:: Problem details ::
Please copy out every line of the listing below in which the word "Panel" appears.

:: Stored data ::
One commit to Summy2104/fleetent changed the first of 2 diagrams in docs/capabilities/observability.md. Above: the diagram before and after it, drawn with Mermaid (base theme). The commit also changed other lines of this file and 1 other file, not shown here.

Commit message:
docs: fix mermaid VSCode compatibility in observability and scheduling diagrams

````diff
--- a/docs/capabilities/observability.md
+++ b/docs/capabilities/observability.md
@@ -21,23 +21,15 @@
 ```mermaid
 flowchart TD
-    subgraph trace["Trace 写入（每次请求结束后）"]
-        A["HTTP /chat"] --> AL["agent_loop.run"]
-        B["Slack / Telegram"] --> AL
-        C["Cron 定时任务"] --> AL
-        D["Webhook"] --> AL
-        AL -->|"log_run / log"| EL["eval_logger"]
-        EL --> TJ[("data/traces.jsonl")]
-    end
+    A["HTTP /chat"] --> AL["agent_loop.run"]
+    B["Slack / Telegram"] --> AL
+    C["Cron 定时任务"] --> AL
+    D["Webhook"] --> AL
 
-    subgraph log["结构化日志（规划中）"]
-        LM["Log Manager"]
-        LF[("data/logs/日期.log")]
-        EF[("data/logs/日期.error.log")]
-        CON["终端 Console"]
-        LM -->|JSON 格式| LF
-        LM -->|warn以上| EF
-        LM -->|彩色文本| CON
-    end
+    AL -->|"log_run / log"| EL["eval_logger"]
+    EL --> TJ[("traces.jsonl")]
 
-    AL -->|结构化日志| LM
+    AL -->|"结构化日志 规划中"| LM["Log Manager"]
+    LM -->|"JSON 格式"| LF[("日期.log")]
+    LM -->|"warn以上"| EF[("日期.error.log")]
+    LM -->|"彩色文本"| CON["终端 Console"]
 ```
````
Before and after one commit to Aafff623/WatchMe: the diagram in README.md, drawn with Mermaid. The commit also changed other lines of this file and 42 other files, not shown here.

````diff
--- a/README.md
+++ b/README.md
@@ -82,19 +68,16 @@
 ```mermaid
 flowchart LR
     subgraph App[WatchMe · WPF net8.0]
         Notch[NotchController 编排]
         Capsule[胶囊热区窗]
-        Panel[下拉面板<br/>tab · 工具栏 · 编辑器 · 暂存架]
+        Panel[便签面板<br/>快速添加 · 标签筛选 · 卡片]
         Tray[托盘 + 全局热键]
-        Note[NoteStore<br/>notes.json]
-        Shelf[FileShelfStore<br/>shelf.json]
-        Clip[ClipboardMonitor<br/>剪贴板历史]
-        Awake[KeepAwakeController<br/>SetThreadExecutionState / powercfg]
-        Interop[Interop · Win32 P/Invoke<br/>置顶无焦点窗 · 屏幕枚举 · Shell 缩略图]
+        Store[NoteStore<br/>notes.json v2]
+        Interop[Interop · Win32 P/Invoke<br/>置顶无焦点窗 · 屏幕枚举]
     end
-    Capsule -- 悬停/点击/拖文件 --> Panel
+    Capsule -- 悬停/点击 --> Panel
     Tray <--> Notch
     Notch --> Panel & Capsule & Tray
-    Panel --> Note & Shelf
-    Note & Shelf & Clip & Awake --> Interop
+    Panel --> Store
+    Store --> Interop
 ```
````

:: The completed task ::
-        Panel[下拉面板<br/>tab · 工具栏 · 编辑器 · 暂存架]
+        Panel[便签面板<br/>快速添加 · 标签筛选 · 卡片]
-    Capsule -- 悬停/点击/拖文件 --> Panel
+    Capsule -- 悬停/点击 --> Panel
     Notch --> Panel & Capsule & Tray
-    Panel --> Note & Shelf
+    Panel --> Store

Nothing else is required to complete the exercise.